If there’s anything the Cubs like almost as much as delaying IL decisions, it’s trading with the Mets for guys named Pete. They managed to pry loose their current top prospect, Pete Crow-Armstrong, at the 2021 deadline and were apparently loaded for bear this time around. Though nothing got particularly close, Ken Rosenthal reported recently that Jed Hoyer kicked the tires on slugging first baseman Pete Alonso.
The Cubs were really just mentioned in passing as being among the teams interested in Alonso, the most prominent of which was the Brewers. As Rosenthal wrote, Milwaukee was engaged in discussions even after acquiring Carlos Santana from the Pirates. Still, it’s fun to discuss what might have been.
We had looked at the fit for the Cubs just before the deadline amid rumors that the Polar Bear was on the trading block, but the thought at the time was that the Mets’ asking price was simply too high. In addition to whatever prospect price New York was seeking, Alonso’s prorated $14.5 million salary would have pushed the Cubs beyond the $233 million CBT threshold. The penalty alone shouldn’t have scared them because we’re talking about a minimal overage, but it complicates matters when you’re already looking at giving up big-time players.
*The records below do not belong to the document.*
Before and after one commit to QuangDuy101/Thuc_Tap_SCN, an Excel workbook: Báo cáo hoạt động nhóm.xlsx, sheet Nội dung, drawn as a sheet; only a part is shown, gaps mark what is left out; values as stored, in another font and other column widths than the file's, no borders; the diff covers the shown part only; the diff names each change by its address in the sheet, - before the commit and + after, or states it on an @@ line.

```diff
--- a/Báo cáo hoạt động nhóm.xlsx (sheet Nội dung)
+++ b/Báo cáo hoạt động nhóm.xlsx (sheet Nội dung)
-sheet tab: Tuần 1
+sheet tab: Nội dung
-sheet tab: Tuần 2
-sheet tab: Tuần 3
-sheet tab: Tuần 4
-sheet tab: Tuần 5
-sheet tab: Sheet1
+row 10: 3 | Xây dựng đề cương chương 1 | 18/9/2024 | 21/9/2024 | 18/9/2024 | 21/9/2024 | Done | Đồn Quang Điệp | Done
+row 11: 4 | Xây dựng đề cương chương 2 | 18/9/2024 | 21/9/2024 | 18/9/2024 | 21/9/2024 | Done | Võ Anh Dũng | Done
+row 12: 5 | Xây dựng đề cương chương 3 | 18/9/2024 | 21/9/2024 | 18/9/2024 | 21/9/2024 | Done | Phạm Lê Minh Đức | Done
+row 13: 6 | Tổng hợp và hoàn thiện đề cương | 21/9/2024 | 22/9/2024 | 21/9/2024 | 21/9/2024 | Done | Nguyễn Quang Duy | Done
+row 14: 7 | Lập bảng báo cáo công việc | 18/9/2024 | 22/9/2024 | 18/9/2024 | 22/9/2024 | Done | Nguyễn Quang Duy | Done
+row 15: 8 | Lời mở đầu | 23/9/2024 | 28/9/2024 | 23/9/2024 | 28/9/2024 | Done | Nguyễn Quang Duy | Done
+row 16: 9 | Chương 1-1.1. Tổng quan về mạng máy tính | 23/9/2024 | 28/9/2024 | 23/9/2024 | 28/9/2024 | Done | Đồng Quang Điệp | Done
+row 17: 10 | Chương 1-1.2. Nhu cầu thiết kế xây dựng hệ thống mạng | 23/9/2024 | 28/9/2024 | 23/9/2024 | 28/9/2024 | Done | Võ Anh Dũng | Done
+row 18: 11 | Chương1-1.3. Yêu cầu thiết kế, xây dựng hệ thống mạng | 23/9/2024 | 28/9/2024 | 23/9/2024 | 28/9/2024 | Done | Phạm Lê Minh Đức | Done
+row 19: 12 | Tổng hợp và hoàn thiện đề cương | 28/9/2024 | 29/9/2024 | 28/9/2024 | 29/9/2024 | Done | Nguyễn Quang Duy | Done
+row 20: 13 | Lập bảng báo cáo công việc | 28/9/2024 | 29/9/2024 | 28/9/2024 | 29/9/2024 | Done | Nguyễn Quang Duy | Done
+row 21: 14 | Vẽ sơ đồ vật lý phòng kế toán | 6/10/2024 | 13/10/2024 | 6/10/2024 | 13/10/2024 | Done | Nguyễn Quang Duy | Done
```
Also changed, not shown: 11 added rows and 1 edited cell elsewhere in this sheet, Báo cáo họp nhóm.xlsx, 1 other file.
In the end, it may not have made much difference for a Cubs team that needs a pitching upgrade far more than an offensive spark. Though they’ve been one of the best teams in baseball since the break when it comes to scoring runs, their 4.74 team ERA ranks 20th in MLB in the second half and their 5.28 starters’ ERA ranks 26th.
Some of that comes from pitching to Alonso, who almost single-handedly won the two games the Mets took from the Cubs back in Queens earlier this month. Hell, trading for him might have been worth it for that reason alone. Then there’s the matter of his club control, which runs through next season via arbitration. The Cubs have been using Cody Bellinger at first for the most part now that Mike Tauchman has taken over as the everyday leadoff man, but they’ll need a replacement unless they re-sign Bellinger in free agency.
And just a note for anyone who’s looking at Alonso’s .224 average and using that as a reason not to covet him: Stop. He’s got 39 homers and a 134 wRC+, marks that would rank first and second among Cubs hitters this season, and he’s done it while battling a bruised/sprained wrist. Dude’s an elite power hitter the likes of which the Cubs haven’t seen in a long time.
While it’s a moot point because the deal never got done, I think the takeaway here is that Hoyer is willing to aggressively pursue upgrades to the roster this offseason. Pitching needs to be at the top of the list because the only sure thing heading into next year is Justin Steele. Marcus Stroman could opt out and he’s only under contract for one more season if he chooses to stay, and Kyle Hendricks has a $16 million club option that’s looking better all the time.
Drew Smyly‘s initial $8.5 million guarantee has climbed to $9 million based on performance escalators and could inflate to $11.5 million if he continues to accrue innings, but his double-digit ERA over his last seven starts puts his future in jeopardy. Jameson Taillon is another sure thing in terms of his deal keeping him around, it’s just that the Cubs can’t necessarily count on him as anything more than a No. 4 or 5 starter at this point.
Adding a high-end starter is a must, and replacing Bellinger’s production — whether it’s with Bellinger himself or a top free agent — has to be a priority as well. Without taking their eyes off of the current playoff race, the Cubs need to be planning for what’s next.